Jan. 5, 2005
By Simit Shah – Jarrett Jack loves basketball.
That fact was apparent Saturday. Twenty minutes after a masterful 26-point performance against Kansas in the Jackets’ 70-68 overtime loss, the junior point guard stood in a hallway outside Tech’s locker room fielding questions from the media.
He was one of the few wearing a Tech uniform that appreciated the magnificence of the game they had just played, despite the sting of the final result.
“Keith Langford walked by me and said, `This is going to be on ESPN Classic for a long time.’ This was a great game, overtime game on the road,” he said. “They probably have the best fans in the country. I’ve never been in a building with the atmosphere quite like this.”
Minutes earlier, he displayed his extensive knowledge of the game by comparing Alex Galindo’s late three-pointer to a moment in the 1994 national championship game.
“That was tough,” he said of the overtime shot that cut Tech’s lead to one point. “It kind of reminded me of Scotty Thurman (of Arkansas) when he hit that three in the NCAA Tournament (against Duke).”

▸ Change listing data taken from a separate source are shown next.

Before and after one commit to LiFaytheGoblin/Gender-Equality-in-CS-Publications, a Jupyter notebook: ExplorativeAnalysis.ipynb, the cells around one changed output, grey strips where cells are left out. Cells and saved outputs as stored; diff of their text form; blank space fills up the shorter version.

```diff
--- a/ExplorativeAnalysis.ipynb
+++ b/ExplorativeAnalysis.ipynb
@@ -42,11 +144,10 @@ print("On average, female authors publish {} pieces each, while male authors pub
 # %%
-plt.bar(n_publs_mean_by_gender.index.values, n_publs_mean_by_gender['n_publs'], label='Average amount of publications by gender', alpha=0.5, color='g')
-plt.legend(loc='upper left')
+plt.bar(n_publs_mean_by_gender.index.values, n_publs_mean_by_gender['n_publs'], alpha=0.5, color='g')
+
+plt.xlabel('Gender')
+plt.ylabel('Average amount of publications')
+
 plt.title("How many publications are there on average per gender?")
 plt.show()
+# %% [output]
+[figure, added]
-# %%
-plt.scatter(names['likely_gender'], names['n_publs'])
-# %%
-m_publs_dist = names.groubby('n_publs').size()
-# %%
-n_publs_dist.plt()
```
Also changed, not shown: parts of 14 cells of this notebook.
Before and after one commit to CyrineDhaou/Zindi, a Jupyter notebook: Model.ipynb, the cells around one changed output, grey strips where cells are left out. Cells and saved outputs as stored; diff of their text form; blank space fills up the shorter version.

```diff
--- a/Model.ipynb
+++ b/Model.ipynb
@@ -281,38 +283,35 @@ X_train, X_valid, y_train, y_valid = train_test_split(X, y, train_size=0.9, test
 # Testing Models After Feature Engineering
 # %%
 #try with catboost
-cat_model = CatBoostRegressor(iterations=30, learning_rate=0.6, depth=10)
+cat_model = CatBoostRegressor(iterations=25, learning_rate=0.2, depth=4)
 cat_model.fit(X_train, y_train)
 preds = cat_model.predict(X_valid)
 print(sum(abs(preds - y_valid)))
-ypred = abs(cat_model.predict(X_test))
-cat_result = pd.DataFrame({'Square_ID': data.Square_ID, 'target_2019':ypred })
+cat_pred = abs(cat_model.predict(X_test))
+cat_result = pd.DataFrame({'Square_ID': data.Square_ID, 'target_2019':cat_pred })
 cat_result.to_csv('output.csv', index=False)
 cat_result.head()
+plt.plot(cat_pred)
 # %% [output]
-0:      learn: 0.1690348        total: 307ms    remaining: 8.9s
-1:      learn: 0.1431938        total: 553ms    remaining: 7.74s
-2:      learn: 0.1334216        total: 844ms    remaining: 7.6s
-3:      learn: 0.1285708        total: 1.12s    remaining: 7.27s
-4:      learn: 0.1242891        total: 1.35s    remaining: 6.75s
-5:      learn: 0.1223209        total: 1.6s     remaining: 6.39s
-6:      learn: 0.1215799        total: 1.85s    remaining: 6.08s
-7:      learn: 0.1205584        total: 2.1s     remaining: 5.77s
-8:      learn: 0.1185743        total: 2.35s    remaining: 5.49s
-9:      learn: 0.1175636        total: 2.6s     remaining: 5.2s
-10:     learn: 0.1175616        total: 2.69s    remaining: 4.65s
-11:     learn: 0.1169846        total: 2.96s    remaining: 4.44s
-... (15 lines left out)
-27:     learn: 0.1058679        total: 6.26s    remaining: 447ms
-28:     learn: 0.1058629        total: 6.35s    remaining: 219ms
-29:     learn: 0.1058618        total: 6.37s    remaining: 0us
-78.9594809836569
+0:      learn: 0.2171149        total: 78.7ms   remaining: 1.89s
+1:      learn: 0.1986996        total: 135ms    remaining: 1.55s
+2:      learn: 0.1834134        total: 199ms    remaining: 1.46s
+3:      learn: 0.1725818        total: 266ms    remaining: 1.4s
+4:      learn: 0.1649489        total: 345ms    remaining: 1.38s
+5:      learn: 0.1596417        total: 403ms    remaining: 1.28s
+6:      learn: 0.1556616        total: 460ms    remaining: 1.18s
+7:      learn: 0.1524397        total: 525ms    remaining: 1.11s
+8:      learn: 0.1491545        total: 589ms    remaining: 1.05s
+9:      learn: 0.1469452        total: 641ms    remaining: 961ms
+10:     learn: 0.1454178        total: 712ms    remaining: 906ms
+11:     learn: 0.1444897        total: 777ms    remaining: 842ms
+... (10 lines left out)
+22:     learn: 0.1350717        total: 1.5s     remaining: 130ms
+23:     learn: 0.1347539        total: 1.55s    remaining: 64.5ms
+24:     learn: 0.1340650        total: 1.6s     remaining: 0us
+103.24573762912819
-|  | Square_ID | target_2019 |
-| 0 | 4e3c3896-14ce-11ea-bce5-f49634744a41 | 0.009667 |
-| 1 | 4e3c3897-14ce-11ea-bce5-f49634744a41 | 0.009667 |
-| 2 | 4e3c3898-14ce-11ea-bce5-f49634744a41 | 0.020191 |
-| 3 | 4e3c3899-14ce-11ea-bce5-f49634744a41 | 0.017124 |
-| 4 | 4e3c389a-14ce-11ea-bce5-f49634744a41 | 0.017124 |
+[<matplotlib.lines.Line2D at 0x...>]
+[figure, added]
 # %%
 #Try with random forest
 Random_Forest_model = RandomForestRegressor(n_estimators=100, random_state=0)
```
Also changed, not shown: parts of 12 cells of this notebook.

Saturday in a nutshell captured what Jack, who was named the ACC’s player of the week, means to the Jackets. On the court, he delivers clutch performances in big games as one of the best point guards in the nation. Off the court, he’s one of the team’s leaders and easily one of the most knowledgeable and popular players to ever don the white and gold.
“He’s our floor general out there,” stated senior B.J. Elder. “He really gets things going for us. He really does a great job of running the offense, having guys in the right position and getting people the ball where they want it. He does everything for us.”
While his place among Georgia Tech’s illustrious point guard tradition is solidified by last year’s Final Four appearance, Jack is anything but content with his play. Over the summer, he specifically focused on improving his shooting. His regimen consisted of shooting 400 to 500 shots a day, often alone at night at Alexander Memorial Coliseum.
His hard work resulted in a field goal percentage of almost 60 percent, which is third-best in the ACC and 16 points above his career average. Jack has also connected on 42 percent of three-pointers and nearly 89 percent of free throws.
“I hear people talk about different players, and here’s a guy who led his team to the Final Four and was Most Outstanding Player of the regional,” said coach Paul Hewitt. “When they talk about the best players in the country … I know I’m biased, but how can this guy not be mentioned?
“He’s one of the best players in the country, flat out. He’s a team player, he defends, he passes the ball, he works on his game, he’s a good three-point shooter now. There’s not a whole lot Jarrett Jack can’t do.”
At 6-3 and 202 pounds, Jack is bigger than most of his collegiate point guard peers, but he’s able to use his size to gain advantages as a defender and rebounder, as well as driving to the basket.
“I’ve always felt that it’s hard to take a big guard out of the game,” Hewitt noted. “He’s one of those guys who just fills up the stats sheet. If he’s not scoring, he’s getting assists, he’s getting steals, he’s getting rebounds.”
With 447 assists, Jack ranks eighth on Tech’s all-time list. If he continues on his pace of nearly five assists per game, he could pass Kenny Anderson, Mark Price and Brian Oliver before the season ends.
His ability to distribute the ball becomes especially important as the ACC slate begins this week. Losses to Kansas and Gonzaga have illustrated the importance of getting offensive contributions from up and down the roster, including the team’s freshmen.
“All those guys are starting to settle in, getting in their comfort zone and learning their role on the team,” explained Jack. “All of them play with a great deal of confidence, and that’s what separates them from normal freshmen. A lot of the time, they are on my team in practice, so I do a good job to keep talking to them and focused on where they’re supposed to be.”
“I’ve learned a lot from him,” said freshman point guard Zam Fredrick. “He knows so much, so it’s been a big help to me to have him around.”